Most AC 2 Litres appear to have had their boot (trunk) flock-sprayed a light brown colour. I have rarely seen any surviving cars that retain this finish, but a quick look inside the tool-tray reveals that flock was used originally. This finish was also used for the front shelf under the dashboard. In the boot, flock was applied to the side and front panels; the rear of the shelf area below the rear windows; fuel filler metal pipe; the boot-lid trim panels; tool-tray lid and tool-tray interior.
This type of trim gives a beautiful suede effect with a silky-smooth feel to it. It is added by applying a colour-matched adhesive, and then using an electro-static applicator to add the tiny fibres. The electric charge attracts the fibres to the glued surface, and also makes them stand at right-angles to said surface.

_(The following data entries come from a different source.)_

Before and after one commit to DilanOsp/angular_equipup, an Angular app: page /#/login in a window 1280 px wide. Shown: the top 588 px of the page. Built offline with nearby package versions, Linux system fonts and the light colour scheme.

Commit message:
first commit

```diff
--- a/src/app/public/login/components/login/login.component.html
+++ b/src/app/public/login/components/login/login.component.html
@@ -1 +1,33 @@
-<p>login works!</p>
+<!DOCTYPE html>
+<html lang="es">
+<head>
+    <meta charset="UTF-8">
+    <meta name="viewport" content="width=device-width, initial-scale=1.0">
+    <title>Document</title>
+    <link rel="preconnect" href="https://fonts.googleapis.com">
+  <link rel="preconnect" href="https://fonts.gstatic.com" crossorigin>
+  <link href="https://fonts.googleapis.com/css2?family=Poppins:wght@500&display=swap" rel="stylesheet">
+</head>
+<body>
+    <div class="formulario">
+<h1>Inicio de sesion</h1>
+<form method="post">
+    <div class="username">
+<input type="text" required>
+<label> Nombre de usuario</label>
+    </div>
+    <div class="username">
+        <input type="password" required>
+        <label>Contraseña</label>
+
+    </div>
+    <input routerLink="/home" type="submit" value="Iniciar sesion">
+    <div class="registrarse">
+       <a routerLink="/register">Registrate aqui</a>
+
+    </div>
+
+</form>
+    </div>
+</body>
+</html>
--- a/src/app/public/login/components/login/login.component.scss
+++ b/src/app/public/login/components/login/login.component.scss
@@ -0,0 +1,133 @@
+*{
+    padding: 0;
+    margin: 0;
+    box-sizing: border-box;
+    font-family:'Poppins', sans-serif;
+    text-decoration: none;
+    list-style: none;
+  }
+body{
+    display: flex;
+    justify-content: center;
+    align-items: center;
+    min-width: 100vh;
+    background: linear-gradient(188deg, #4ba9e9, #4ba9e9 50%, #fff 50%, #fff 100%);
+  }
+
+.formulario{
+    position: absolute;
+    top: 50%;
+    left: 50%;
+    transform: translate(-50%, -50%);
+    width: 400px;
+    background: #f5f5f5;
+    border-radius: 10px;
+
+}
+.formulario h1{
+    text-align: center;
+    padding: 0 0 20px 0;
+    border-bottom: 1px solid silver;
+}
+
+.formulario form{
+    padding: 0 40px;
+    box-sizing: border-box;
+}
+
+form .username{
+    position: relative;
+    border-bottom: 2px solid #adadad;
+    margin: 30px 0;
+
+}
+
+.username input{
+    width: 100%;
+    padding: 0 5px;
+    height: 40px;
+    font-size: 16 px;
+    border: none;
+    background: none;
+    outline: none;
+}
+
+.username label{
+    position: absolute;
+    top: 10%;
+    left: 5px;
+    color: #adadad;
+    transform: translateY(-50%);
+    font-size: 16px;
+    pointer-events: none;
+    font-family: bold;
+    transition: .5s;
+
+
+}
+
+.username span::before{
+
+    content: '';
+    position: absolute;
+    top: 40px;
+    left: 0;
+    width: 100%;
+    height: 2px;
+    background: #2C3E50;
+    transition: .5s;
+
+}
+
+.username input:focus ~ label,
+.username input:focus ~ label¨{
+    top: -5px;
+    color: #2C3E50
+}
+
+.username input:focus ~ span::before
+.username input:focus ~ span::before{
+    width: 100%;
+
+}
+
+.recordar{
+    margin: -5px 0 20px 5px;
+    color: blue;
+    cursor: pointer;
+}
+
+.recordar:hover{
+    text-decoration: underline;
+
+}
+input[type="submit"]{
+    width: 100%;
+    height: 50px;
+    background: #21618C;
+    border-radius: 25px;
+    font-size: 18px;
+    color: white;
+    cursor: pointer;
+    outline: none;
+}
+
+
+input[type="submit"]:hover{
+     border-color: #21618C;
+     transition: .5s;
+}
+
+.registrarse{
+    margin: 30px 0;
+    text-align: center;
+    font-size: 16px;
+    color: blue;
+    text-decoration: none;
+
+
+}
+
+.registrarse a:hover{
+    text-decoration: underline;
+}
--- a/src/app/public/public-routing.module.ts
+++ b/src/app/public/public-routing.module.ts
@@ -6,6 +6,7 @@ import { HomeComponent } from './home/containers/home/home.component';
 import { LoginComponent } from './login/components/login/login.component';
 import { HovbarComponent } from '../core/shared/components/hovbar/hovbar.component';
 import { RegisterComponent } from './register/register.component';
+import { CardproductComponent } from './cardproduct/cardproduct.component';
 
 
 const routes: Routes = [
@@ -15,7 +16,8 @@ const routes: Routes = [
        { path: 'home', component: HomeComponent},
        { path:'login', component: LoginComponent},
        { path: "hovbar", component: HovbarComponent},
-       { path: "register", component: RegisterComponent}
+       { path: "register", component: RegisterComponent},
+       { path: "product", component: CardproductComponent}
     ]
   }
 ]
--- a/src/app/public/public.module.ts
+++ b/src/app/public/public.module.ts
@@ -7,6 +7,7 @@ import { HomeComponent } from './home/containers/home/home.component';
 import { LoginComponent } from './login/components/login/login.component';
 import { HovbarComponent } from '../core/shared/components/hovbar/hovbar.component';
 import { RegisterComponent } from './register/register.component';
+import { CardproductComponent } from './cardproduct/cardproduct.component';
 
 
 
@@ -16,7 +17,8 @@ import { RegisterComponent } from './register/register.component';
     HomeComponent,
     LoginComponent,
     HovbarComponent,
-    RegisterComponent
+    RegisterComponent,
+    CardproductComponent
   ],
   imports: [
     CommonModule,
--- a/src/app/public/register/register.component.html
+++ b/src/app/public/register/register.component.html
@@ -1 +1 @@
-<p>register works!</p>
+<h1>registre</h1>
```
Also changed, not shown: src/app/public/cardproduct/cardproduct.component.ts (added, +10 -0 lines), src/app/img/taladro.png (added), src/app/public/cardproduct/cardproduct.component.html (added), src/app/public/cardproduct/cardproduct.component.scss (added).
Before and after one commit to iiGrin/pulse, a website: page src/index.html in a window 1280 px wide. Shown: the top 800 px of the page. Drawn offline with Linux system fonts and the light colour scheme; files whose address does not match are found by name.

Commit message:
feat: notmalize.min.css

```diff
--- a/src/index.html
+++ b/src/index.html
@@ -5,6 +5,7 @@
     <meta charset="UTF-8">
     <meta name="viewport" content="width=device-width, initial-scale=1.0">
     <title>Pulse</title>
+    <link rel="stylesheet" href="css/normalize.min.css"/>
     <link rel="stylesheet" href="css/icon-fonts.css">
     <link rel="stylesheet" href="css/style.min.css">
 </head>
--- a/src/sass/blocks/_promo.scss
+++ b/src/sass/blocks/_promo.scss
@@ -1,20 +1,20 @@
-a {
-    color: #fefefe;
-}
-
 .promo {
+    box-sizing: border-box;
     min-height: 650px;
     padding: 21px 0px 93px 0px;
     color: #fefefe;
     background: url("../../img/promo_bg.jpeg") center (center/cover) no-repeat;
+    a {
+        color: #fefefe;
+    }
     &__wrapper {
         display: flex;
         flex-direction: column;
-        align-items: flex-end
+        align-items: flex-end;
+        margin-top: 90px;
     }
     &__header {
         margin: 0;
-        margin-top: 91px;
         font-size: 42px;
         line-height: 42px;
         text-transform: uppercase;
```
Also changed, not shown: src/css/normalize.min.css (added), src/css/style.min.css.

Frost does an inexpensive kit that does not use any electrical equipment. Instead, a squeezy bottle sprays flock onto the glued surface. My first attempt at using this was only moderately successful, and it probably requires practice to gain the correct technique. The instructions say that one must squeeze the flock at high velocity for the best effect.
As flock spraying is an industrial process, the cost of conventional electro-static sprayers can be prohibitive. However, I did come across a seller on ebay in the UK marketing his own less expensive version (called FlockTech) developed for model railway grass scenery production. I used the same Frost flock and adhesive and had good results at my first attempt.